### Record extracts
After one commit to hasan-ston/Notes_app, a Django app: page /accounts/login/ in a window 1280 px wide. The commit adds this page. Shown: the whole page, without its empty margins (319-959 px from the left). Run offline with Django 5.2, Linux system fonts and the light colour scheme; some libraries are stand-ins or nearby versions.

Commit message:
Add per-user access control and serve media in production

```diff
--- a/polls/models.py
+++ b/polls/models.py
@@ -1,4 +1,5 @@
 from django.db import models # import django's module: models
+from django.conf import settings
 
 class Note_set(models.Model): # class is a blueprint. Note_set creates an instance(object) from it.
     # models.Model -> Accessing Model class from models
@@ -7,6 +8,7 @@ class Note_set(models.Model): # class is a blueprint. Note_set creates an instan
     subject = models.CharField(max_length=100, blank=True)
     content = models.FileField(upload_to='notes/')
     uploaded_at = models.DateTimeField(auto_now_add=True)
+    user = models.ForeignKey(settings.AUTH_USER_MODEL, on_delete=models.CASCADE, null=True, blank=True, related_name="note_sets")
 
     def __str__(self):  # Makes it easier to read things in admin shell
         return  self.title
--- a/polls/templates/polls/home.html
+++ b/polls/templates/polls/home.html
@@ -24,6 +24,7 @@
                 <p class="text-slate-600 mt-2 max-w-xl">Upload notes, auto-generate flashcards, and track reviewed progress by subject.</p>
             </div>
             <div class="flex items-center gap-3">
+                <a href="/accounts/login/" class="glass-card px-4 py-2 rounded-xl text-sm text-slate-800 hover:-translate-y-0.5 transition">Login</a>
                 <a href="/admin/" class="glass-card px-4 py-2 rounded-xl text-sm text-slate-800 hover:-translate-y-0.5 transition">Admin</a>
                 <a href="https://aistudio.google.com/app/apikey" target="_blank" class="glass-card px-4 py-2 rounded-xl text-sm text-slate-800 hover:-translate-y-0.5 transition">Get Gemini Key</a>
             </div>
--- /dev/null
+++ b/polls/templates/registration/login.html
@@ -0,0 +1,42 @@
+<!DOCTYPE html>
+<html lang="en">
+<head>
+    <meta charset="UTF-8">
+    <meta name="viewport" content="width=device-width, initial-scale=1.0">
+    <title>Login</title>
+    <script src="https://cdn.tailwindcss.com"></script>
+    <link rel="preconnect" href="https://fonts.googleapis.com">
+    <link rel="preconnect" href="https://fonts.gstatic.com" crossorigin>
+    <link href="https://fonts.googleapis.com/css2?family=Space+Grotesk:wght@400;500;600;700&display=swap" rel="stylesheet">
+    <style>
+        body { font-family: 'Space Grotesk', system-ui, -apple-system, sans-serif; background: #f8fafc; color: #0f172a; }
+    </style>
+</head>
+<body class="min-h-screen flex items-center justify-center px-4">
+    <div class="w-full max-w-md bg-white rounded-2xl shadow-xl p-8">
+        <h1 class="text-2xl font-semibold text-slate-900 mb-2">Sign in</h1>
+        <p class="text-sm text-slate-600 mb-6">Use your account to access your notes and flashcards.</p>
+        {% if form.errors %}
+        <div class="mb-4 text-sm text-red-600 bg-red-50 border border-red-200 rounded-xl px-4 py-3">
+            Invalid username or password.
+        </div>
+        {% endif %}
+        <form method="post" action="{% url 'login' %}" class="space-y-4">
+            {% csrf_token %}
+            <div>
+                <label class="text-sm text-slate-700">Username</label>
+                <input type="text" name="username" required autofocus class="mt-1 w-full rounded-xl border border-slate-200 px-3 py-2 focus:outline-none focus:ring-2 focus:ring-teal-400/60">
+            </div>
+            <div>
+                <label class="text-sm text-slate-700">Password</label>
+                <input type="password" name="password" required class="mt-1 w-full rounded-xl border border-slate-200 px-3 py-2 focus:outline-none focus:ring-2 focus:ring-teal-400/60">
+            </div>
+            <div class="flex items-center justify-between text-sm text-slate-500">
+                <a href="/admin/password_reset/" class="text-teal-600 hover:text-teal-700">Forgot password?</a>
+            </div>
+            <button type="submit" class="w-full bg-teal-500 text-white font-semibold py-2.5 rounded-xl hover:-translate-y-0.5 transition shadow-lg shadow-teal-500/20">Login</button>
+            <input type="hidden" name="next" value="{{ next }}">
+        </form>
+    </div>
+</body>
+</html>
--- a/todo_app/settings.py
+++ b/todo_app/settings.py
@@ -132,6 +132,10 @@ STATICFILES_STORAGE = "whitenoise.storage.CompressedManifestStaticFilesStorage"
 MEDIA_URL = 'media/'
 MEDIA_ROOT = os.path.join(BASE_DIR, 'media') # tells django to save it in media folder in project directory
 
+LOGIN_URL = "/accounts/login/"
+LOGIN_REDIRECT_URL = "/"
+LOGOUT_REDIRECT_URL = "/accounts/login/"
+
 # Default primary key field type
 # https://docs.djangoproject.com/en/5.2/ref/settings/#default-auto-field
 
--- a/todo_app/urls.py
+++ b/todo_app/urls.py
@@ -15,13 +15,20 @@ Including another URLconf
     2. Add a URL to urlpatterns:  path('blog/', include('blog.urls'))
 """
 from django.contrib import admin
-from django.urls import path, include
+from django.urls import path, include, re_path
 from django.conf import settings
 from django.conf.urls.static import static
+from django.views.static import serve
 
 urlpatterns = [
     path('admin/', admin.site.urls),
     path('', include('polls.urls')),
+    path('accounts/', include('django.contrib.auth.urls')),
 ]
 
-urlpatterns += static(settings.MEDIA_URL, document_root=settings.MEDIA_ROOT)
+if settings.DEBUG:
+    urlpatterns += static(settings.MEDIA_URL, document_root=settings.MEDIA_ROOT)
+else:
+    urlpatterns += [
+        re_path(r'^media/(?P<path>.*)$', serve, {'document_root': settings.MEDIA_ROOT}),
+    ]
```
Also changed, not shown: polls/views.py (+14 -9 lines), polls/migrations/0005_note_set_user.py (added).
######
▶ _Activity_
What is needed here is the full listing, restated word for word.

▶ _Answer section_
After one commit to hasan-ston/Notes_app, a Django app: page /accounts/login/ in a window 1280 px wide. The commit adds this page. Shown: the whole page, without its empty margins (319-959 px from the left). Run offline with Django 5.2, Linux system fonts and the light colour scheme; some libraries are stand-ins or nearby versions.

Commit message:
Add per-user access control and serve media in production

```diff
--- a/polls/models.py
+++ b/polls/models.py
@@ -1,4 +1,5 @@
 from django.db import models # import django's module: models
+from django.conf import settings
 
 class Note_set(models.Model): # class is a blueprint. Note_set creates an instance(object) from it.
     # models.Model -> Accessing Model class from models
@@ -7,6 +8,7 @@ class Note_set(models.Model): # class is a blueprint. Note_set creates an instan
     subject = models.CharField(max_length=100, blank=True)
     content = models.FileField(upload_to='notes/')
     uploaded_at = models.DateTimeField(auto_now_add=True)
+    user = models.ForeignKey(settings.AUTH_USER_MODEL, on_delete=models.CASCADE, null=True, blank=True, related_name="note_sets")
 
     def __str__(self):  # Makes it easier to read things in admin shell
         return  self.title
--- a/polls/templates/polls/home.html
+++ b/polls/templates/polls/home.html
@@ -24,6 +24,7 @@
                 <p class="text-slate-600 mt-2 max-w-xl">Upload notes, auto-generate flashcards, and track reviewed progress by subject.</p>
             </div>
             <div class="flex items-center gap-3">
+                <a href="/accounts/login/" class="glass-card px-4 py-2 rounded-xl text-sm text-slate-800 hover:-translate-y-0.5 transition">Login</a>
                 <a href="/admin/" class="glass-card px-4 py-2 rounded-xl text-sm text-slate-800 hover:-translate-y-0.5 transition">Admin</a>
                 <a href="https://aistudio.google.com/app/apikey" target="_blank" class="glass-card px-4 py-2 rounded-xl text-sm text-slate-800 hover:-translate-y-0.5 transition">Get Gemini Key</a>
             </div>
--- /dev/null
+++ b/polls/templates/registration/login.html
@@ -0,0 +1,42 @@
+<!DOCTYPE html>
+<html lang="en">
+<head>
+    <meta charset="UTF-8">
+    <meta name="viewport" content="width=device-width, initial-scale=1.0">
+    <title>Login</title>
+    <script src="https://cdn.tailwindcss.com"></script>
+    <link rel="preconnect" href="https://fonts.googleapis.com">
+    <link rel="preconnect" href="https://fonts.gstatic.com" crossorigin>
+    <link href="https://fonts.googleapis.com/css2?family=Space+Grotesk:wght@400;500;600;700&display=swap" rel="stylesheet">
+    <style>
+        body { font-family: 'Space Grotesk', system-ui, -apple-system, sans-serif; background: #f8fafc; color: #0f172a; }
+    </style>
+</head>
+<body class="min-h-screen flex items-center justify-center px-4">
+    <div class="w-full max-w-md bg-white rounded-2xl shadow-xl p-8">
+        <h1 class="text-2xl font-semibold text-slate-900 mb-2">Sign in</h1>
+        <p class="text-sm text-slate-600 mb-6">Use your account to access your notes and flashcards.</p>
+        {% if form.errors %}
+        <div class="mb-4 text-sm text-red-600 bg-red-50 border border-red-200 rounded-xl px-4 py-3">
+            Invalid username or password.
+        </div>
+        {% endif %}
+        <form method="post" action="{% url 'login' %}" class="space-y-4">
+            {% csrf_token %}
+            <div>
+                <label class="text-sm text-slate-700">Username</label>
+                <input type="text" name="username" required autofocus class="mt-1 w-full rounded-xl border border-slate-200 px-3 py-2 focus:outline-none focus:ring-2 focus:ring-teal-400/60">
+            </div>
+            <div>
+                <label class="text-sm text-slate-700">Password</label>
+                <input type="password" name="password" required class="mt-1 w-full rounded-xl border border-slate-200 px-3 py-2 focus:outline-none focus:ring-2 focus:ring-teal-400/60">
+            </div>
+            <div class="flex items-center justify-between text-sm text-slate-500">
+                <a href="/admin/password_reset/" class="text-teal-600 hover:text-teal-700">Forgot password?</a>
+            </div>
+            <button type="submit" class="w-full bg-teal-500 text-white font-semibold py-2.5 rounded-xl hover:-translate-y-0.5 transition shadow-lg shadow-teal-500/20">Login</button>
+            <input type="hidden" name="next" value="{{ next }}">
+        </form>
+    </div>
+</body>
+</html>
--- a/todo_app/settings.py
+++ b/todo_app/settings.py
@@ -132,6 +132,10 @@ STATICFILES_STORAGE = "whitenoise.storage.CompressedManifestStaticFilesStorage"
 MEDIA_URL = 'media/'
 MEDIA_ROOT = os.path.join(BASE_DIR, 'media') # tells django to save it in media folder in project directory
 
+LOGIN_URL = "/accounts/login/"
+LOGIN_REDIRECT_URL = "/"
+LOGOUT_REDIRECT_URL = "/accounts/login/"
+
 # Default primary key field type
 # https://docs.djangoproject.com/en/5.2/ref/settings/#default-auto-field
 
--- a/todo_app/urls.py
+++ b/todo_app/urls.py
@@ -15,13 +15,20 @@ Including another URLconf
     2. Add a URL to urlpatterns:  path('blog/', include('blog.urls'))
 """
 from django.contrib import admin
-from django.urls import path, include
+from django.urls import path, include, re_path
 from django.conf import settings
 from django.conf.urls.static import static
+from django.views.static import serve
 
 urlpatterns = [
     path('admin/', admin.site.urls),
     path('', include('polls.urls')),
+    path('accounts/', include('django.contrib.auth.urls')),
 ]
 
-urlpatterns += static(settings.MEDIA_URL, document_root=settings.MEDIA_ROOT)
+if settings.DEBUG:
+    urlpatterns += static(settings.MEDIA_URL, document_root=settings.MEDIA_ROOT)
+else:
+    urlpatterns += [
+        re_path(r'^media/(?P<path>.*)$', serve, {'document_root': settings.MEDIA_ROOT}),
+    ]
```
Also changed, not shown: polls/views.py (+14 -9 lines), polls/migrations/0005_note_set_user.py (added).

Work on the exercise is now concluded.